TASK OBJECTIVE
Copy only this range: the line with "Ideas: I want to be able to nest declarations" through the final line of the material, inclusive at both ends.

━━━━━━━━━━━━━━━━━━━━━━━━━━━━━━

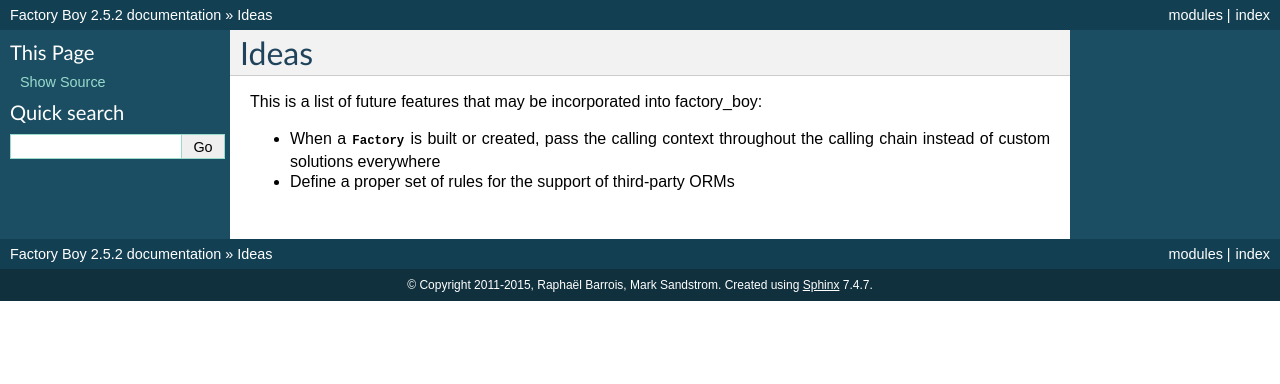
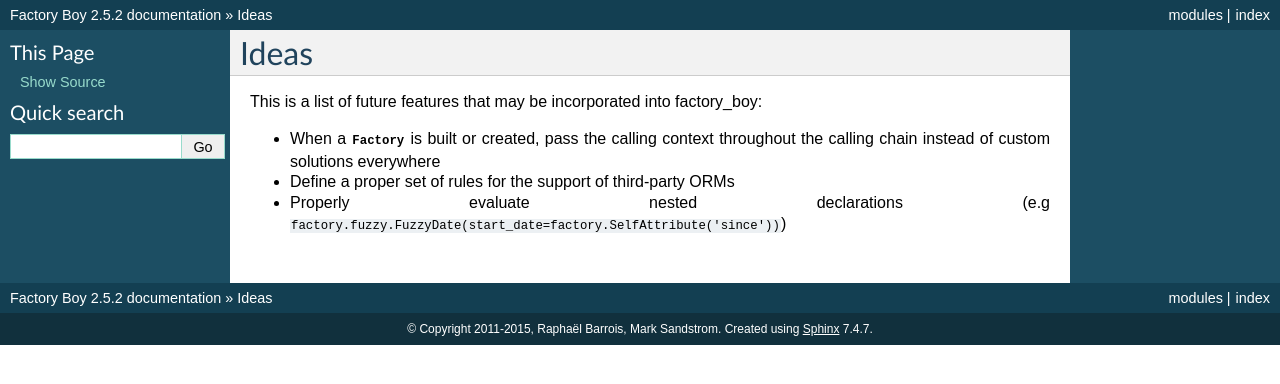
Before and after one commit to FactoryBoy/factory_boy, a Sphinx documentation site: the page built from docs/ideas.rst, in a window 1280 px wide. Shown: the top 384 px of the page. Built offline with Sphinx 7.4.7, drawn with Linux system fonts in a browser that asks for light colours.

Commit message:
Ideas: I want to be able to nest declarations
Closes #140, as this won't be implemented in the next few weeks.

```diff
--- a/docs/ideas.rst
+++ b/docs/ideas.rst
@@ -6,3 +6,4 @@
 
 * When a :class:`Factory` is built or created, pass the calling context throughout the calling chain instead of custom solutions everywhere
 * Define a proper set of rules for the support of third-party ORMs
+* Properly evaluate nested declarations (e.g ``factory.fuzzy.FuzzyDate(start_date=factory.SelfAttribute('since'))``)
```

━━━━━━━━━━━━━━━━━━━━━━━━━━━━━━

TASK RESPONSE
Ideas: I want to be able to nest declarations
Closes #140, as this won't be implemented in the next few weeks.

```diff
--- a/docs/ideas.rst
+++ b/docs/ideas.rst
@@ -6,3 +6,4 @@
 
 * When a :class:`Factory` is built or created, pass the calling context throughout the calling chain instead of custom solutions everywhere
 * Define a proper set of rules for the support of third-party ORMs
+* Properly evaluate nested declarations (e.g ``factory.fuzzy.FuzzyDate(start_date=factory.SelfAttribute('since'))``)
```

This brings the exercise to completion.